It’s Mental Health Awareness Week! What an interesting time for it to fall! 

Some of us will be finding lockdown good for our mental and emotional health – more sleep, more time for close relationships, less pressure, no commute – and some of us might feel like we’re slowly being driven mad – can’t get away from some people, can’t connect easily with others, can’t do our favourite form of exercise, hate working from home and detest Zoom – and so on. 

So here are some ideas and links that might help if you’re struggling or make it even better if you’re secretly having the best time of your life! 

10 Top Tips for Maintaining Mental and Emotional Health 

  1. Exercise every day. Find the way that gives you most joy. 

  1. Eat a balanced diet, including plenty of fruit and veg. 

  1. Sleep to a regular pattern, at least 7 - 9 hours for adults, more for younger people. https://www.sleepfoundation.org/articles/how-much-sleep-do-we-really-need 

  1. Connect with other people to a degree that suits you! In lockdown, that might be making extra efforts to connect if you’re feeling lonely or being firm about boundaries if you need more space. 

  1. Look after something or someone – a child, a pet, even a plant! 

  1. Connect with nature. If you’re getting fed up of a daily walk, maybe consider it as a ‘forest bath’:  https://www.youtube.com/watch?v=stuZaKB9j7I 

  1. Include creativity to your life.

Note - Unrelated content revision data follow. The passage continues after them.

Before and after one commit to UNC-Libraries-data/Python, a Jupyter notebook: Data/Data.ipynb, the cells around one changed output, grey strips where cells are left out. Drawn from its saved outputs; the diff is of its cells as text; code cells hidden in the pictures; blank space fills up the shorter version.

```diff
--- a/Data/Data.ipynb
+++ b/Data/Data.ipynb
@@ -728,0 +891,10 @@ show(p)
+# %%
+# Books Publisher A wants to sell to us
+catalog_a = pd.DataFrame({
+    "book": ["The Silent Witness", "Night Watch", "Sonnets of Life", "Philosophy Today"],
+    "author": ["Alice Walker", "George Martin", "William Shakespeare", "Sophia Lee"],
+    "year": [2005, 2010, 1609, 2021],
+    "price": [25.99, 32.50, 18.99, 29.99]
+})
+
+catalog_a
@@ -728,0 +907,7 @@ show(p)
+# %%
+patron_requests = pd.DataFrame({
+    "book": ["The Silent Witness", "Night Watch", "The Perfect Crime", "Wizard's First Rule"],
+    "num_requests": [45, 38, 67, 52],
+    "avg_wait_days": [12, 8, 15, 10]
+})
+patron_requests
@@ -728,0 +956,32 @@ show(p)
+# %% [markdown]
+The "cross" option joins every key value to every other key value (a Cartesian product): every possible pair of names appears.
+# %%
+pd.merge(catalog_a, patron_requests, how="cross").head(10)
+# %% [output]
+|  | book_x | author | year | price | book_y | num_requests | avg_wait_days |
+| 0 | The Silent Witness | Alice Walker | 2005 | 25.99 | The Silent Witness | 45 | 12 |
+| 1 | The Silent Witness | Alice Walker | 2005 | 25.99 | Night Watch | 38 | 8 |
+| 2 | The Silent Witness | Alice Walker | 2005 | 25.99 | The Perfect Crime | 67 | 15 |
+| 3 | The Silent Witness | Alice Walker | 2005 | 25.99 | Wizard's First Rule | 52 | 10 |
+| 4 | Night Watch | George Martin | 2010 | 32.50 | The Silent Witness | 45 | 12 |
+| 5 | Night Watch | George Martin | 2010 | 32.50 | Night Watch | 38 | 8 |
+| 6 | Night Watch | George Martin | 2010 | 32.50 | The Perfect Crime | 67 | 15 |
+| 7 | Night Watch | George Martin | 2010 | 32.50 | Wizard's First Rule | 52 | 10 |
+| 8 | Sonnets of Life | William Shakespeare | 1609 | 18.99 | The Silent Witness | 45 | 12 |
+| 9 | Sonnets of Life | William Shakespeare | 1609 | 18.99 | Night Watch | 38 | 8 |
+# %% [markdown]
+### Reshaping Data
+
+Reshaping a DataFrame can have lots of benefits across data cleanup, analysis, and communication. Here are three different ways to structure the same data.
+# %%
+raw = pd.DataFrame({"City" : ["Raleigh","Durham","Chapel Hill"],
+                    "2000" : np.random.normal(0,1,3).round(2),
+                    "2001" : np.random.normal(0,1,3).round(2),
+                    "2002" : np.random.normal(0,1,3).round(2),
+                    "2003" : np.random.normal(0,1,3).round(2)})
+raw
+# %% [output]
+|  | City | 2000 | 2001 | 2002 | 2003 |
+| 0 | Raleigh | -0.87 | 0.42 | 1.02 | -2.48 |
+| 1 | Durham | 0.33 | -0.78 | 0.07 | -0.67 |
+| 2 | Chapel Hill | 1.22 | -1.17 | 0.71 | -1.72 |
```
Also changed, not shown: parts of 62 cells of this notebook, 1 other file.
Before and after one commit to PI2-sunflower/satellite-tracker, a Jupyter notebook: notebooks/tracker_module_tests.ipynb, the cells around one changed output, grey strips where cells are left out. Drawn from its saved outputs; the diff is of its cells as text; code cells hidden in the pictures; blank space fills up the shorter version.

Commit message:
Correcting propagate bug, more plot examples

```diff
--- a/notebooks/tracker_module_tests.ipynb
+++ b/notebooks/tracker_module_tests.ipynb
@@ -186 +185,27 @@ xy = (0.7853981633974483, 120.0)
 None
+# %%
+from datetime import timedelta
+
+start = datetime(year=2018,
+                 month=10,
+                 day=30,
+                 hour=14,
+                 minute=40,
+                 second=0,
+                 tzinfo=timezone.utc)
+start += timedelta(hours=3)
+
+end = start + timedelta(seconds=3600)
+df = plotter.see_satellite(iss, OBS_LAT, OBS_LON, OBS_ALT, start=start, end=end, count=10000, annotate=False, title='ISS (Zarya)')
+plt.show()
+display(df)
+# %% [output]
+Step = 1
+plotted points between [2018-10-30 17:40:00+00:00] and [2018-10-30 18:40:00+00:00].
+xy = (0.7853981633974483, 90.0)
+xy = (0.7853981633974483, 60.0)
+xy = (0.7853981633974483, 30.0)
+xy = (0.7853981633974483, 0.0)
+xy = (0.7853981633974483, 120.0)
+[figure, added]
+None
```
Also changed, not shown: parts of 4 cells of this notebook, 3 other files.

You don’t have to physically ‘make’ something – creative thinking, creating relationships, creating systems – it’s all helpful. 

  1. Find the meaning in your work. Here’s a thought-provoking video:  https://www.youtube.com/watch?v=H91JDqeR_jg 

  2. Do something voluntary. Acts of kindness, however small, help us to feel better, whether it’s simply sending someone a card or doing a socially distanced visit to someone in shielded lockdown. 

  3. Find a practice that helps you to manage your thoughts and your physical and emotional reactions. It could be Mindfulness, yoga, tai chi, prayer or a religious practice – these are just some examples. 

These tips are as important for children and young people as for adults. As parents, we might find the resource below a helpful prompt. I’m particularly interested in point 10: ‘As your child grows up, encourage and support autonomy.’ I’m delighted to see more people out and about cycling and walking – but it’s rare that I see a child or young person alone. This is so very different from when I was a child. I often wonder how our young people can develop resilience and autonomy when they are so protected. You’ve heard of the ‘helicopter’ parent, I’m sure. There is also the ‘snowplough’ parent – the one who clears every obstacle in their child’s path! 

Now might be a very good time to give your child or young person a bit more rope! Traffic is still relatively light and social distancing means that any unwelcome ‘up close and personal’ attention is more obvious. Perhaps we can use this strange limbo time to help boost our children’s autonomy? 

I wish you all the very best! 

Meg Harper